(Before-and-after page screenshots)
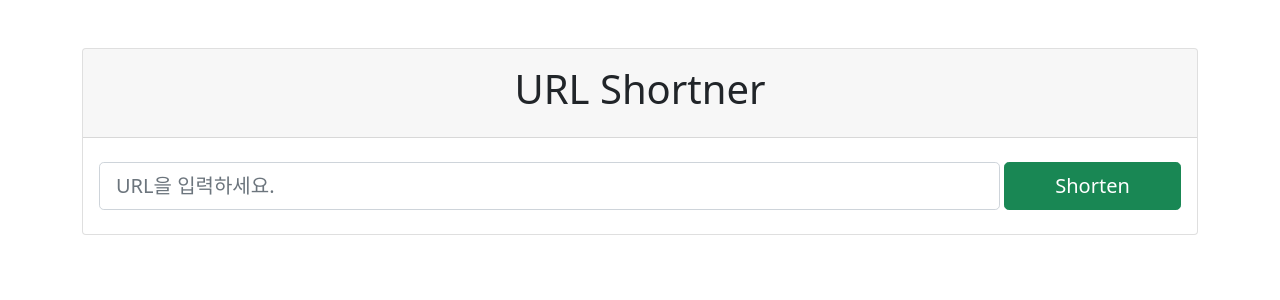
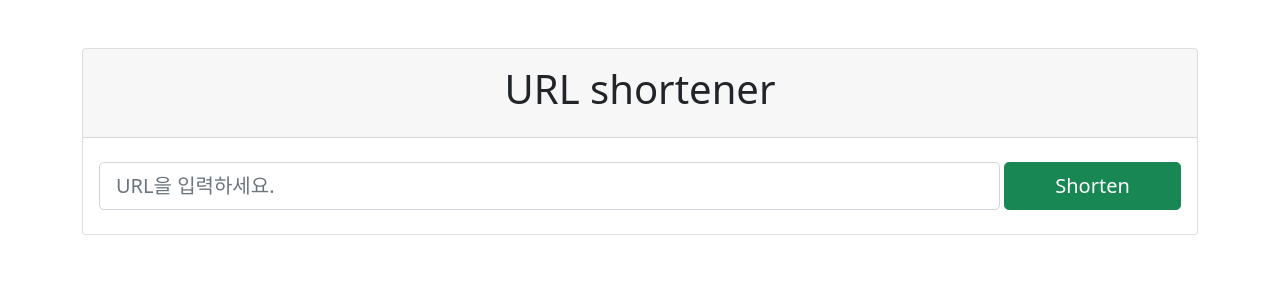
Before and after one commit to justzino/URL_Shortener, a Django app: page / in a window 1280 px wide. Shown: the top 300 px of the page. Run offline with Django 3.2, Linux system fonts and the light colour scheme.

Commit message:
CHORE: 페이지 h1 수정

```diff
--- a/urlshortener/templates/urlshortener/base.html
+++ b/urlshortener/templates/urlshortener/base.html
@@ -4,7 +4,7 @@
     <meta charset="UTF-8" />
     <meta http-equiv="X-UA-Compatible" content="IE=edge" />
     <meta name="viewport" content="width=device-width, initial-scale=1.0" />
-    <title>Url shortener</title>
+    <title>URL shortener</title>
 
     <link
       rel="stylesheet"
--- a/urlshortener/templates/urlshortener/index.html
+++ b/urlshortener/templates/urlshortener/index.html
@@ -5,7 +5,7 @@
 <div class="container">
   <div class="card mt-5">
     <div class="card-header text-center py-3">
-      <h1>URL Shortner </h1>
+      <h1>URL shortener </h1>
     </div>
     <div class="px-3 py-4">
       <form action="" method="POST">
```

§ WORK REQUIRED
The answer must restate every entry word for word, with the pictures left out.

§ PROBLEM SOLUTION
Before and after one commit to justzino/URL_Shortener, a Django app: page / in a window 1280 px wide. Shown: the top 300 px of the page. Run offline with Django 3.2, Linux system fonts and the light colour scheme.

Commit message:
CHORE: 페이지 h1 수정

```diff
--- a/urlshortener/templates/urlshortener/base.html
+++ b/urlshortener/templates/urlshortener/base.html
@@ -4,7 +4,7 @@
     <meta charset="UTF-8" />
     <meta http-equiv="X-UA-Compatible" content="IE=edge" />
     <meta name="viewport" content="width=device-width, initial-scale=1.0" />
-    <title>Url shortener</title>
+    <title>URL shortener</title>
 
     <link
       rel="stylesheet"
--- a/urlshortener/templates/urlshortener/index.html
+++ b/urlshortener/templates/urlshortener/index.html
@@ -5,7 +5,7 @@
 <div class="container">
   <div class="card mt-5">
     <div class="card-header text-center py-3">
-      <h1>URL Shortner </h1>
+      <h1>URL shortener </h1>
     </div>
     <div class="px-3 py-4">
       <form action="" method="POST">
```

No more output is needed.